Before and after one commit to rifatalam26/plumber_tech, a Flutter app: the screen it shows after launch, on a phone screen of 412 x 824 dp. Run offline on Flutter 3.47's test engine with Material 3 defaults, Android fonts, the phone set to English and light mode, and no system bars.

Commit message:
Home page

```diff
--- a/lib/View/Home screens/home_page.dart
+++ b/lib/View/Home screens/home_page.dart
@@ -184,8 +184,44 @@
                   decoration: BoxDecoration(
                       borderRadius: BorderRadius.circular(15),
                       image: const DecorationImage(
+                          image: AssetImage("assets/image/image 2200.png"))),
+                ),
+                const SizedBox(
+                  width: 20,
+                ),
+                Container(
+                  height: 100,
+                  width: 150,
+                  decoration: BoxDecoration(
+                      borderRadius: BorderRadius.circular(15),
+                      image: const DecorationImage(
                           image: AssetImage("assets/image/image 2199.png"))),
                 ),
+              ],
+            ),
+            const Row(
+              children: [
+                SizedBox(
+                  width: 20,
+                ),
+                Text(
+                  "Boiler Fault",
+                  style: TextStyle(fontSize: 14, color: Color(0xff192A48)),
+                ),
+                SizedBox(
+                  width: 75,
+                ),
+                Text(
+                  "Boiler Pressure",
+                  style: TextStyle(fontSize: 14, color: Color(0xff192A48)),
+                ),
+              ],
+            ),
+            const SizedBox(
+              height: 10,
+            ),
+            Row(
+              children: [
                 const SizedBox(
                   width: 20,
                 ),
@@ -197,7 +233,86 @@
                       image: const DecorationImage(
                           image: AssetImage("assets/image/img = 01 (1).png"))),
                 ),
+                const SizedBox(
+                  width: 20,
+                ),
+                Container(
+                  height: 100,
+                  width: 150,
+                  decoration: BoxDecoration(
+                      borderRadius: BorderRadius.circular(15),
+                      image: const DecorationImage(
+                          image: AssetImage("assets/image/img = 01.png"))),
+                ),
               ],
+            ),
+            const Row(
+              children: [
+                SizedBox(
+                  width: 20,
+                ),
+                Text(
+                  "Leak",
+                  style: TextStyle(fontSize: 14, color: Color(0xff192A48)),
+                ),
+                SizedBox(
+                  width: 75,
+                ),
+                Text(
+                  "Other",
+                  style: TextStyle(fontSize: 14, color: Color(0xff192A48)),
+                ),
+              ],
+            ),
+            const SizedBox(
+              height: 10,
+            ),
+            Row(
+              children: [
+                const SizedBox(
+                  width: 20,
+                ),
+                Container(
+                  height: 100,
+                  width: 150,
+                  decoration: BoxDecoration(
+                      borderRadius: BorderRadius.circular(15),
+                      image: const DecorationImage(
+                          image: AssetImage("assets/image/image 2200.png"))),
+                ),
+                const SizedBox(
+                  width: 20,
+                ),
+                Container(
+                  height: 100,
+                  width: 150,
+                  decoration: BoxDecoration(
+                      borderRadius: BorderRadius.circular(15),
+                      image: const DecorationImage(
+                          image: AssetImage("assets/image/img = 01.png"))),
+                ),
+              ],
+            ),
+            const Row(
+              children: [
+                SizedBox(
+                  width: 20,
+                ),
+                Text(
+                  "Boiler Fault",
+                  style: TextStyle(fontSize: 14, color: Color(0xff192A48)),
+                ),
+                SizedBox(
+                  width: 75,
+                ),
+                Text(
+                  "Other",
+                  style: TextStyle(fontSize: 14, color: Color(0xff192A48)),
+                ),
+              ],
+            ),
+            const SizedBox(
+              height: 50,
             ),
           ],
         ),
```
^^^^^^^^
— WHAT IS EXPECTED —
Retype the data exactly as it reads.

— PROBLEM SOLUTION —
Before and after one commit to rifatalam26/plumber_tech, a Flutter app: the screen it shows after launch, on a phone screen of 412 x 824 dp. Run offline on Flutter 3.47's test engine with Material 3 defaults, Android fonts, the phone set to English and light mode, and no system bars.

Commit message:
Home page

```diff
--- a/lib/View/Home screens/home_page.dart
+++ b/lib/View/Home screens/home_page.dart
@@ -184,8 +184,44 @@
                   decoration: BoxDecoration(
                       borderRadius: BorderRadius.circular(15),
                       image: const DecorationImage(
+                          image: AssetImage("assets/image/image 2200.png"))),
+                ),
+                const SizedBox(
+                  width: 20,
+                ),
+                Container(
+                  height: 100,
+                  width: 150,
+                  decoration: BoxDecoration(
+                      borderRadius: BorderRadius.circular(15),
+                      image: const DecorationImage(
                           image: AssetImage("assets/image/image 2199.png"))),
                 ),
+              ],
+            ),
+            const Row(
+              children: [
+                SizedBox(
+                  width: 20,
+                ),
+                Text(
+                  "Boiler Fault",
+                  style: TextStyle(fontSize: 14, color: Color(0xff192A48)),
+                ),
+                SizedBox(
+                  width: 75,
+                ),
+                Text(
+                  "Boiler Pressure",
+                  style: TextStyle(fontSize: 14, color: Color(0xff192A48)),
+                ),
+              ],
+            ),
+            const SizedBox(
+              height: 10,
+            ),
+            Row(
+              children: [
                 const SizedBox(
                   width: 20,
                 ),
@@ -197,7 +233,86 @@
                       image: const DecorationImage(
                           image: AssetImage("assets/image/img = 01 (1).png"))),
                 ),
+                const SizedBox(
+                  width: 20,
+                ),
+                Container(
+                  height: 100,
+                  width: 150,
+                  decoration: BoxDecoration(
+                      borderRadius: BorderRadius.circular(15),
+                      image: const DecorationImage(
+                          image: AssetImage("assets/image/img = 01.png"))),
+                ),
               ],
+            ),
+            const Row(
+              children: [
+                SizedBox(
+                  width: 20,
+                ),
+                Text(
+                  "Leak",
+                  style: TextStyle(fontSize: 14, color: Color(0xff192A48)),
+                ),
+                SizedBox(
+                  width: 75,
+                ),
+                Text(
+                  "Other",
+                  style: TextStyle(fontSize: 14, color: Color(0xff192A48)),
+                ),
+              ],
+            ),
+            const SizedBox(
+              height: 10,
+            ),
+            Row(
+              children: [
+                const SizedBox(
+                  width: 20,
+                ),
+                Container(
+                  height: 100,
+                  width: 150,
+                  decoration: BoxDecoration(
+                      borderRadius: BorderRadius.circular(15),
+                      image: const DecorationImage(
+                          image: AssetImage("assets/image/image 2200.png"))),
+                ),
+                const SizedBox(
+                  width: 20,
+                ),
+                Container(
+                  height: 100,
+                  width: 150,
+                  decoration: BoxDecoration(
+                      borderRadius: BorderRadius.circular(15),
+                      image: const DecorationImage(
+                          image: AssetImage("assets/image/img = 01.png"))),
+                ),
+              ],
+            ),
+            const Row(
+              children: [
+                SizedBox(
+                  width: 20,
+                ),
+                Text(
+                  "Boiler Fault",
+                  style: TextStyle(fontSize: 14, color: Color(0xff192A48)),
+                ),
+                SizedBox(
+                  width: 75,
+                ),
+                Text(
+                  "Other",
+                  style: TextStyle(fontSize: 14, color: Color(0xff192A48)),
+                ),
+              ],
+            ),
+            const SizedBox(
+              height: 50,
             ),
           ],
         ),
```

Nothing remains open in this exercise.